The weird and wonderful tastes of your local Asian grocery store.

Dried versus Fresh

The eternal questions that never seem to raise heated debate – brown bread versus white, white wine versus red, fresh versus dried. Fresh has to be better – right? Not necessarily. Some ingredients in Asian cookery are optimised by the drying process, with flavours becoming more enhanced, and usability increased because they are always ready to be used in the pantry. Don’t be put off by their skeletal nature, after a brief soak in hot water, or being wakened up in the pan with some clarified butter or oil, you will find the flavours of dried herbs, foods and products far from petrified. Here is a list to set you on your way to the marvellous world of dried miracles..

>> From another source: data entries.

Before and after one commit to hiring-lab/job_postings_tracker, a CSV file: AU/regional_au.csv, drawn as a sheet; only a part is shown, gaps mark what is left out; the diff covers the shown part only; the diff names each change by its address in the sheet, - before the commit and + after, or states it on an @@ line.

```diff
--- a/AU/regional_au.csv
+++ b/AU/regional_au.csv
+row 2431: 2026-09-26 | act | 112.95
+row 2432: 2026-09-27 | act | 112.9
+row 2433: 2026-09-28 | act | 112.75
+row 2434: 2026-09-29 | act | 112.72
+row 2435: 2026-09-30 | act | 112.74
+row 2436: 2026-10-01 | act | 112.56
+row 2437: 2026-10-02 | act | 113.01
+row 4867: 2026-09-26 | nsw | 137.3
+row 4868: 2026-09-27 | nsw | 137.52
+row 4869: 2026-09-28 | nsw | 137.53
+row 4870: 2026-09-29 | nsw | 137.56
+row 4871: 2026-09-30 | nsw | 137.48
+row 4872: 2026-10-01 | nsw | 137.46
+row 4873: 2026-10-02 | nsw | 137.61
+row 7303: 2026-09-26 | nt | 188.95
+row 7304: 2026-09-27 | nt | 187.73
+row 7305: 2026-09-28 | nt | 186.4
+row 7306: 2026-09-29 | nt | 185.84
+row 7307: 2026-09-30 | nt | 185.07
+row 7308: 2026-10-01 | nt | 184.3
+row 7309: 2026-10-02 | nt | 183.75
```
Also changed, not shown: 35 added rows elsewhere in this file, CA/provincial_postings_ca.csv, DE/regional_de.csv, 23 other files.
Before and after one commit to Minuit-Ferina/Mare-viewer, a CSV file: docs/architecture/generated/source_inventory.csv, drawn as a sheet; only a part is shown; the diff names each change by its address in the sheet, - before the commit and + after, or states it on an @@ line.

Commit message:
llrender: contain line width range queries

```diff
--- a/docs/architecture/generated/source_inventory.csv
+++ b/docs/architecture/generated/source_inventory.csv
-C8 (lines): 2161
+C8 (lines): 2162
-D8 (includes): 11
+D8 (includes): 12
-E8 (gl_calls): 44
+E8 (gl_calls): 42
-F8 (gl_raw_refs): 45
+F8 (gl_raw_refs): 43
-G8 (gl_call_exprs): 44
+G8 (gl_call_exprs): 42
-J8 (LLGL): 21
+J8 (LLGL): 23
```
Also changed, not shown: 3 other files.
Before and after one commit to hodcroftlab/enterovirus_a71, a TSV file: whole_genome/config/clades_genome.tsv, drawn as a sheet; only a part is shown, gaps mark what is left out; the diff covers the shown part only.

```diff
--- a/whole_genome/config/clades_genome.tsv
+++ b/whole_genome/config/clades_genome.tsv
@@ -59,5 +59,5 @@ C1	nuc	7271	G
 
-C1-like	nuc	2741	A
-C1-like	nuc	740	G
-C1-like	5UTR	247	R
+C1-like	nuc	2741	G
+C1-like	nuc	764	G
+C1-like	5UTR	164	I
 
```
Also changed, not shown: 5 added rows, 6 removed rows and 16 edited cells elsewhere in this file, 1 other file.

There are things that can be done cheaply in Helsinki (good schooling, public transport) and there are things that cannot be done cheaply (umm, eating… and everything else). But since we must eat pretty much daily, and that it’s nice to dine out at least occasionally, here is a roundup of Helsinki’s 5 best budget restaurants, in alphabetical order. Let’s call the definition of a budget restaurant one that serves food to your table, provides chairs and metal cutlery, and offers mains of around 10-15 euros.

The weird and wonderful tastes of your local Asian grocery store.

Hello and welcome to a brave new world of… dried spices. Much maligned and far from being inferior to fresh herbs, dried spices have been used for centuries to preserve foods, add flavour to otherwise blah dishes and to disguise the tell-tale flavour of food that has ahem, somewhat passed its use-by date. Many spices might be familiar to the Finnish kitchen but what about Asian spices? Let’s take a look shall we?

Finns are justifiably proud of their history in gender equality. Few countries around the world have voted in female presidents, prime ministers, or cabinet ministers in the numbers that Finland has. France has never had a female president, and neither have the US, Italy, or Spain.

But in the business sector the record is dismal. Women make up a tiny minority of directorships, and are almost exclusively in under-valued fields like HR. A list of Finnish companies in which women lead production, sales or marketing would fit on the head of a pin.